(Extracted data entries)
::::::::::

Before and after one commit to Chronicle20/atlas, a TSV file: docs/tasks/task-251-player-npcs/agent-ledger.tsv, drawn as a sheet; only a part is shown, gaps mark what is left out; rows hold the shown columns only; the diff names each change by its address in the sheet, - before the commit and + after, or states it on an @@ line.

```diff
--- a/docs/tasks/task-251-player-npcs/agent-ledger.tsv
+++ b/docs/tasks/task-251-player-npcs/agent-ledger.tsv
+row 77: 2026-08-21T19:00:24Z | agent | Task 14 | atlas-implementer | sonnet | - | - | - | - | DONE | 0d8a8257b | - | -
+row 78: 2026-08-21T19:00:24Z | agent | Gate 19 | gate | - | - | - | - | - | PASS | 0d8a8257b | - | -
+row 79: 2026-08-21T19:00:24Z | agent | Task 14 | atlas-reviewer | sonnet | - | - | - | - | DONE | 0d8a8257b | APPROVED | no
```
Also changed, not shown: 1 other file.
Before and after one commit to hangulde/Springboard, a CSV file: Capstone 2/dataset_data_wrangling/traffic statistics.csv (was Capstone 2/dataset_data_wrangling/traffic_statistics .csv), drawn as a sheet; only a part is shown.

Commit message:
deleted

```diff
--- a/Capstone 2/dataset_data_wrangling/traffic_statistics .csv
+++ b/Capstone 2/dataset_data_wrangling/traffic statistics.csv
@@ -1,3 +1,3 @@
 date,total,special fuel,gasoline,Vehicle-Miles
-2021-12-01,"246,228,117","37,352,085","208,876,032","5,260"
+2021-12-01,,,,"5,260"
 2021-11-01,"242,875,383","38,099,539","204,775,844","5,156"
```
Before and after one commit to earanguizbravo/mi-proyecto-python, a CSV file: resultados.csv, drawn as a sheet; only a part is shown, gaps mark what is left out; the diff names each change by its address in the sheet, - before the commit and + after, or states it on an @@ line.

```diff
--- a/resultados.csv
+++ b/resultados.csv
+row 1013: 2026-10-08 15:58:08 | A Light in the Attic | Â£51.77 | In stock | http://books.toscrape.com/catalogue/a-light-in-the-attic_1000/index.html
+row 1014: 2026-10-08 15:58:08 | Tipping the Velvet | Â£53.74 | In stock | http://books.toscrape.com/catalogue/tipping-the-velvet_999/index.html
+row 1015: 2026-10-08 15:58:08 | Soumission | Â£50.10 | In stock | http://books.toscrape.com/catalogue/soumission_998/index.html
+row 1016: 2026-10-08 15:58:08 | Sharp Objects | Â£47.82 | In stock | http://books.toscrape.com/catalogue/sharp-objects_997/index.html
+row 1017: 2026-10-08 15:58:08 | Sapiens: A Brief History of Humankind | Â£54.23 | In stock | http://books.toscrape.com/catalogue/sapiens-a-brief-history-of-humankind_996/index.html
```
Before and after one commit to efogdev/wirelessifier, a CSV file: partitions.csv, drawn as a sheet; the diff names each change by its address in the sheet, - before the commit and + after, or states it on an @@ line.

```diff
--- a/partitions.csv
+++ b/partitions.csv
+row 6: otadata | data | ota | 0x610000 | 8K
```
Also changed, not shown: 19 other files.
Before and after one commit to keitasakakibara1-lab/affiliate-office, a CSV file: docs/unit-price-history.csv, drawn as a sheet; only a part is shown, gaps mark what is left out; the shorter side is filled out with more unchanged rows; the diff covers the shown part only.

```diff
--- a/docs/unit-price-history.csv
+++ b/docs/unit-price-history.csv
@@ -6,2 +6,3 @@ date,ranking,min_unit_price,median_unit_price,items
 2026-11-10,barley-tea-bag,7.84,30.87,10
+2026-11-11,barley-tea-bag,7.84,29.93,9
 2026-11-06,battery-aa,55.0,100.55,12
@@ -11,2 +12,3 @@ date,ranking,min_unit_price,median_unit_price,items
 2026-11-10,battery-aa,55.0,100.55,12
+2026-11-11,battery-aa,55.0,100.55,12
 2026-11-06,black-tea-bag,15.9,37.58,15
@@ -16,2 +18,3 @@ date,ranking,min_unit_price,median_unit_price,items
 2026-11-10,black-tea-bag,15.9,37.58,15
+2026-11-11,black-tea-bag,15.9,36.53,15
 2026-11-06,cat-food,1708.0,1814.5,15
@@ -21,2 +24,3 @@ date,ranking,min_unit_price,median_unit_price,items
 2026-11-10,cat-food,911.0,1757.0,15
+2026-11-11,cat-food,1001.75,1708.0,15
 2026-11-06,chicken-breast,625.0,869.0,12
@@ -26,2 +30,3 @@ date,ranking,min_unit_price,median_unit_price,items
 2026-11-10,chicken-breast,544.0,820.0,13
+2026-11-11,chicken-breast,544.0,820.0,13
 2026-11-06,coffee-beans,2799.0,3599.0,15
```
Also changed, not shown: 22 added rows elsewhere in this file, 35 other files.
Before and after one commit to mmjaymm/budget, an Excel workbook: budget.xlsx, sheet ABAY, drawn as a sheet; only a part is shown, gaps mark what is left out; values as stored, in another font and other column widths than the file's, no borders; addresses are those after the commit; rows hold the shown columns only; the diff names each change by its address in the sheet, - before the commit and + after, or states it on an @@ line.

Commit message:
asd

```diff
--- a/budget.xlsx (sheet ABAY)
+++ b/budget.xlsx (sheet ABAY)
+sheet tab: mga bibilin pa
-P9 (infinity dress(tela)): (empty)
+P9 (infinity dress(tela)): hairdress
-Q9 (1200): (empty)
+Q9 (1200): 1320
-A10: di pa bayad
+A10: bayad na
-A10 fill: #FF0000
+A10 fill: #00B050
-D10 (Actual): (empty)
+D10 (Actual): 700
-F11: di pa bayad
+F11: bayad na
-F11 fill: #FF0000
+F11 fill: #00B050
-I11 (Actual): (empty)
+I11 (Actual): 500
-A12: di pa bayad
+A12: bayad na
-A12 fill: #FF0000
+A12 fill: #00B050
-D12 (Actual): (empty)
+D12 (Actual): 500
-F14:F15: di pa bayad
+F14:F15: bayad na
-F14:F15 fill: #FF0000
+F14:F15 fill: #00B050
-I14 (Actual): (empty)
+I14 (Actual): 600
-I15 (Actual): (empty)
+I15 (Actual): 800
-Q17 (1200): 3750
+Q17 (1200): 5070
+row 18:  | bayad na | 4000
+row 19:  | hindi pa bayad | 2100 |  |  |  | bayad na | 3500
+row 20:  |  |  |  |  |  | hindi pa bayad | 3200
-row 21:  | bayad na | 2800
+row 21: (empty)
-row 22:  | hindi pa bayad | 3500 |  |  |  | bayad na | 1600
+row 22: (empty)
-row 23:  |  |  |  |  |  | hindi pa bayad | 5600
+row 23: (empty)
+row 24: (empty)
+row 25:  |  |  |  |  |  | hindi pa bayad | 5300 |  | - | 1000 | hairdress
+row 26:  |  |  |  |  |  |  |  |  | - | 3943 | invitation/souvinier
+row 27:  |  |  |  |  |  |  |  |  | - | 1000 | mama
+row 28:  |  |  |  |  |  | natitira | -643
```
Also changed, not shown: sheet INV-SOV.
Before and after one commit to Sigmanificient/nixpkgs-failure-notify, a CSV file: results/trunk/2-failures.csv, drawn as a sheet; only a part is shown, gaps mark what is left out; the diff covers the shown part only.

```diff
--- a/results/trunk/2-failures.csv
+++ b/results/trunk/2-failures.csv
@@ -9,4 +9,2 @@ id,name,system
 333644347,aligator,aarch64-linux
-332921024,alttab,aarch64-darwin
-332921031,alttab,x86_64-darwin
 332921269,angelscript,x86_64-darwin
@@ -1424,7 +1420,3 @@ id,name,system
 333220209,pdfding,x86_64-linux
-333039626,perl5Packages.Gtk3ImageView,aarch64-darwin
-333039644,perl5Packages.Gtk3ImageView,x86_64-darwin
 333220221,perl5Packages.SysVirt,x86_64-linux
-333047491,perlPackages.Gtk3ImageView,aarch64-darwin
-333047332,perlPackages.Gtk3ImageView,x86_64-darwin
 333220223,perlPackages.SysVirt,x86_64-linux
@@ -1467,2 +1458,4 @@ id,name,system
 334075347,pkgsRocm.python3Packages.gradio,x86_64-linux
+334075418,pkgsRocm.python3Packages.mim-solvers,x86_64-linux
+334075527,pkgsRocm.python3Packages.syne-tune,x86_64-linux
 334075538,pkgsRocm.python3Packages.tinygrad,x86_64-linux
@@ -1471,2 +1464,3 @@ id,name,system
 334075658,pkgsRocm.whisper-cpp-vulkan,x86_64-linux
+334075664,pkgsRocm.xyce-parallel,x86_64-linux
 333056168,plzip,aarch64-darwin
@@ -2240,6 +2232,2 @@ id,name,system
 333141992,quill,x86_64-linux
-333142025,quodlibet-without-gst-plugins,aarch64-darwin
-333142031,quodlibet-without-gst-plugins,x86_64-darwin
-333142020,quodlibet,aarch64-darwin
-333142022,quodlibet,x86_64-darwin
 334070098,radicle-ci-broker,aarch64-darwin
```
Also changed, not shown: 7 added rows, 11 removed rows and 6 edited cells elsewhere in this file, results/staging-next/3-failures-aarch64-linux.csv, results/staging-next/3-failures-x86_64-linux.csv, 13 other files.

::::::::::

* Instructions to follow
Where the string "alttab" appears in a line of the entries, that line counts; state the total number of such lines and nothing else.

* Task output
2